[Brief]
Each record below must come back exactly as written; its pictures must not.

[Information given]

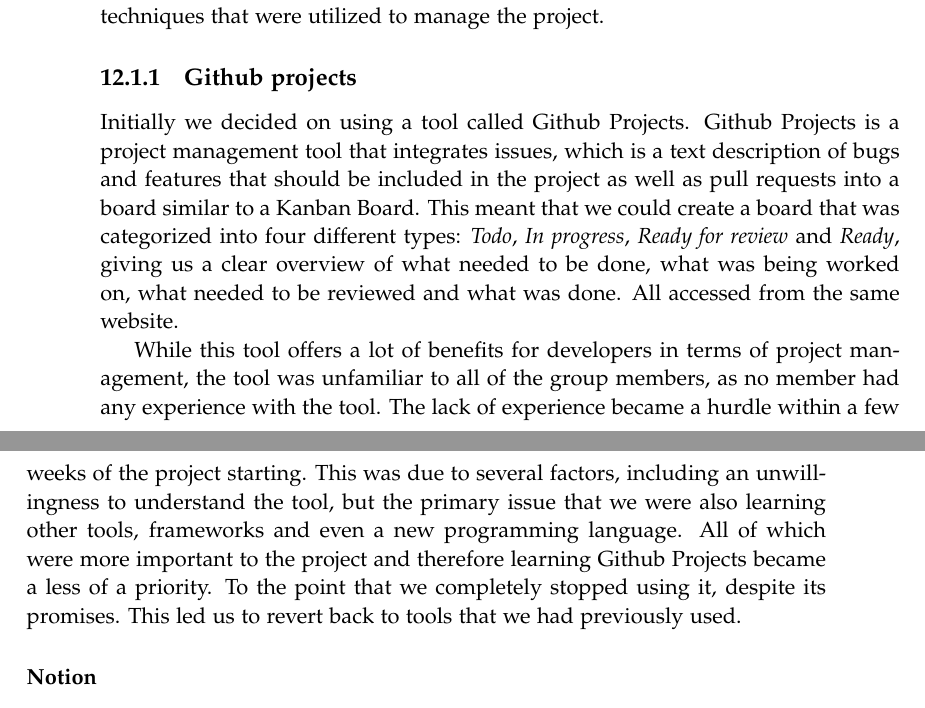
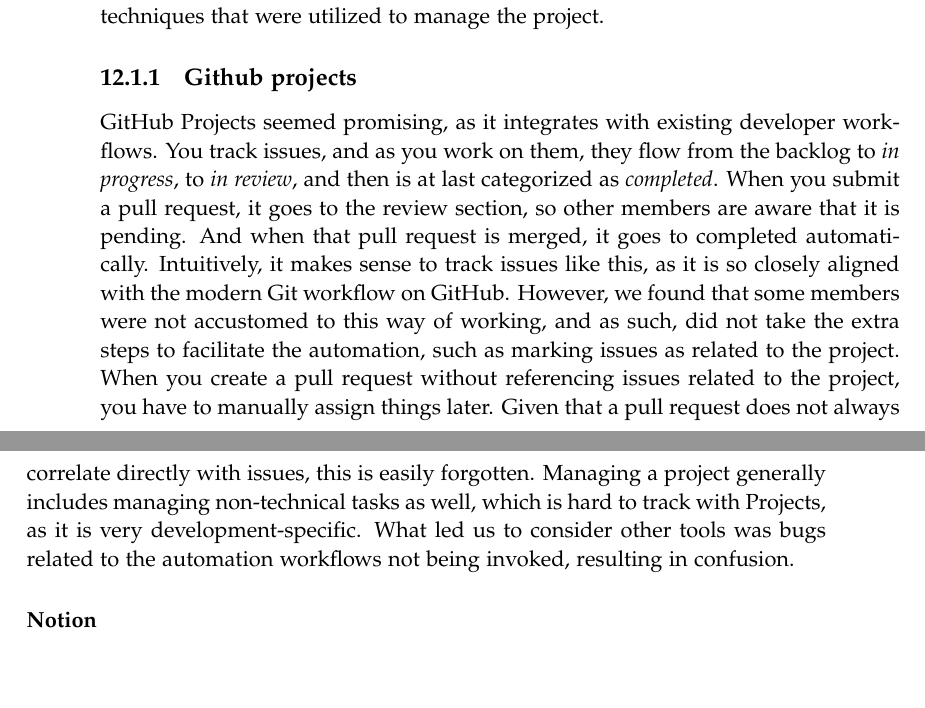
Before and after one commit to chhoumann/p7, a LaTeX thesis (report/master.tex, which reads report/sections/Chapter 11 - Reflection/Project-management.tex): two parts of pages 38 and 39 of 43, joined at a grey line, cut so that both start at the same text, the shorter picture padded with empty space. Compiled offline with pdfLaTeX.

Commit message:
Update Project-management.tex

```diff
--- a/report/sections/Chapter 11 - Reflection/Project-management.tex
+++ b/report/sections/Chapter 11 - Reflection/Project-management.tex
@@ -4,10 +4,17 @@
 One of the primary objectives in any project is to manage the tasks that are generated throughout the project. The goal is to maintain an overview of what has been done, what needs to be done and how the tasks are distributed between developers. Additionally, project managers also need often want to be able to estimate how long tasks may take to complete and their difficulty. To accomplish this, projects may utilize several project management tools and techniques. In this section we will focus on the tools that we utilized, while in section \ref{sec:agile-dev} we will focus on the techniques that were utilized to manage the project.
 
 \subsection{Github projects}
-Initially we decided on using a tool called Github Projects. Github Projects is a project management tool that integrates issues, which is a text description of bugs and features that should be included in the project as well as pull requests into a board similar to a Kanban Board. This meant that we could create a board that was categorized into four different types: \textit{Todo}, \textit{In progress}, \textit{Ready for review} and \textit{Ready}, giving us a clear overview of what needed to be done, what was being worked on, what needed to be reviewed and what was done. All accessed from the same website.
+GitHub Projects seemed promising, as it integrates with existing developer workflows. You track issues, and as you work on them, they flow from the backlog to \textit{in progress}, to \textit{in review}, and then is at last categorized as \textit{completed}. When you submit a pull request, it goes to the review section, so other members are aware that it is pending. And when that pull request is merged, it goes to completed automatically.
+Intuitively, it makes sense to track issues like this, as it is so closely aligned with the modern Git workflow on GitHub.
+However, we found that some members were not accustomed to this way of working, and as such, did not take the extra steps to facilitate the automation, such as marking issues as related to the project.
+When you create a pull request without referencing issues related to the project, you have to manually assign things later. Given that a pull request does not always correlate directly with issues, this is easily forgotten.
+Managing a project generally includes managing non-technical tasks as well, which is hard to track with Projects, as it is very development-specific.
+What led us to consider other tools was bugs related to the automation workflows not being invoked, resulting in confusion.
 
-While this tool offers a lot of benefits for developers in terms of project management, the tool was unfamiliar to all of the group members, as no member had any experience with the tool. The lack of experience became a hurdle within a few weeks of the project starting. This was due to several factors, including an unwillingness to understand the tool, but the primary issue that we were also learning other tools, frameworks and even a new programming language. All of which were more important to the project and therefore learning Github Projects became a less of a priority. To the point that we completely stopped using it, despite its promises.
-This led us to revert back to tools that we had previously used.
+%Initially we decided on using a tool called Github Projects. Github Projects is a project management tool that integrates issues, which is a text description of bugs and features that should be included in the project as well as pull requests into a board similar to a Kanban Board. This meant that we could create a board that was categorized into four different types: \textit{Todo}, \textit{In progress}, \textit{Ready for review} and \textit{Ready}, giving us a clear overview of what needed to be done, what was being worked on, what needed to be reviewed and what was done. All accessed from the same website.
+
+%While this tool offers a lot of benefits for developers in terms of project management, the tool was unfamiliar to all of the group members, as no member had any experience with the tool. The lack of experience became a hurdle within a few weeks of the project starting. This was due to several factors, including the fact that the learning curve added friction to adopting the tool, which added extraneous overhead to existing developer habits. This prevented group members from properly using the tool, and therefore made it a net negative utility. In addition to that was the fact that we were also learning other tools, frameworks and even a new programming language. All of which were more important to the project and therefore learning Github Projects became a less of a priority. To the point that we completely stopped using it, despite its promises.
+%This led us to revert back to tools that we had previously used.
 
 \subsubsection{Notion}
 Notion is a platform that allows users organize resources and manage projects in the same space. The platform allows you to customize the layout of your work space in a way that best suits the team. One particular feature of Notion that we used in this project was the Kanban board. In the Kanban board we defined four categories, similar to what we had in Github Projects, in which we could place work items:
```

[Result of this task]
Before and after one commit to chhoumann/p7, a LaTeX thesis (report/master.tex, which reads report/sections/Chapter 11 - Reflection/Project-management.tex): two parts of pages 38 and 39 of 43, joined at a grey line, cut so that both start at the same text, the shorter picture padded with empty space. Compiled offline with pdfLaTeX.

Commit message:
Update Project-management.tex

```diff
--- a/report/sections/Chapter 11 - Reflection/Project-management.tex
+++ b/report/sections/Chapter 11 - Reflection/Project-management.tex
@@ -4,10 +4,17 @@
 One of the primary objectives in any project is to manage the tasks that are generated throughout the project. The goal is to maintain an overview of what has been done, what needs to be done and how the tasks are distributed between developers. Additionally, project managers also need often want to be able to estimate how long tasks may take to complete and their difficulty. To accomplish this, projects may utilize several project management tools and techniques. In this section we will focus on the tools that we utilized, while in section \ref{sec:agile-dev} we will focus on the techniques that were utilized to manage the project.
 
 \subsection{Github projects}
-Initially we decided on using a tool called Github Projects. Github Projects is a project management tool that integrates issues, which is a text description of bugs and features that should be included in the project as well as pull requests into a board similar to a Kanban Board. This meant that we could create a board that was categorized into four different types: \textit{Todo}, \textit{In progress}, \textit{Ready for review} and \textit{Ready}, giving us a clear overview of what needed to be done, what was being worked on, what needed to be reviewed and what was done. All accessed from the same website.
+GitHub Projects seemed promising, as it integrates with existing developer workflows. You track issues, and as you work on them, they flow from the backlog to \textit{in progress}, to \textit{in review}, and then is at last categorized as \textit{completed}. When you submit a pull request, it goes to the review section, so other members are aware that it is pending. And when that pull request is merged, it goes to completed automatically.
+Intuitively, it makes sense to track issues like this, as it is so closely aligned with the modern Git workflow on GitHub.
+However, we found that some members were not accustomed to this way of working, and as such, did not take the extra steps to facilitate the automation, such as marking issues as related to the project.
+When you create a pull request without referencing issues related to the project, you have to manually assign things later. Given that a pull request does not always correlate directly with issues, this is easily forgotten.
+Managing a project generally includes managing non-technical tasks as well, which is hard to track with Projects, as it is very development-specific.
+What led us to consider other tools was bugs related to the automation workflows not being invoked, resulting in confusion.
 
-While this tool offers a lot of benefits for developers in terms of project management, the tool was unfamiliar to all of the group members, as no member had any experience with the tool. The lack of experience became a hurdle within a few weeks of the project starting. This was due to several factors, including an unwillingness to understand the tool, but the primary issue that we were also learning other tools, frameworks and even a new programming language. All of which were more important to the project and therefore learning Github Projects became a less of a priority. To the point that we completely stopped using it, despite its promises.
-This led us to revert back to tools that we had previously used.
+%Initially we decided on using a tool called Github Projects. Github Projects is a project management tool that integrates issues, which is a text description of bugs and features that should be included in the project as well as pull requests into a board similar to a Kanban Board. This meant that we could create a board that was categorized into four different types: \textit{Todo}, \textit{In progress}, \textit{Ready for review} and \textit{Ready}, giving us a clear overview of what needed to be done, what was being worked on, what needed to be reviewed and what was done. All accessed from the same website.
+
+%While this tool offers a lot of benefits for developers in terms of project management, the tool was unfamiliar to all of the group members, as no member had any experience with the tool. The lack of experience became a hurdle within a few weeks of the project starting. This was due to several factors, including the fact that the learning curve added friction to adopting the tool, which added extraneous overhead to existing developer habits. This prevented group members from properly using the tool, and therefore made it a net negative utility. In addition to that was the fact that we were also learning other tools, frameworks and even a new programming language. All of which were more important to the project and therefore learning Github Projects became a less of a priority. To the point that we completely stopped using it, despite its promises.
+%This led us to revert back to tools that we had previously used.
 
 \subsubsection{Notion}
 Notion is a platform that allows users organize resources and manage projects in the same space. The platform allows you to customize the layout of your work space in a way that best suits the team. One particular feature of Notion that we used in this project was the Kanban board. In the Kanban board we defined four categories, similar to what we had in Github Projects, in which we could place work items:
```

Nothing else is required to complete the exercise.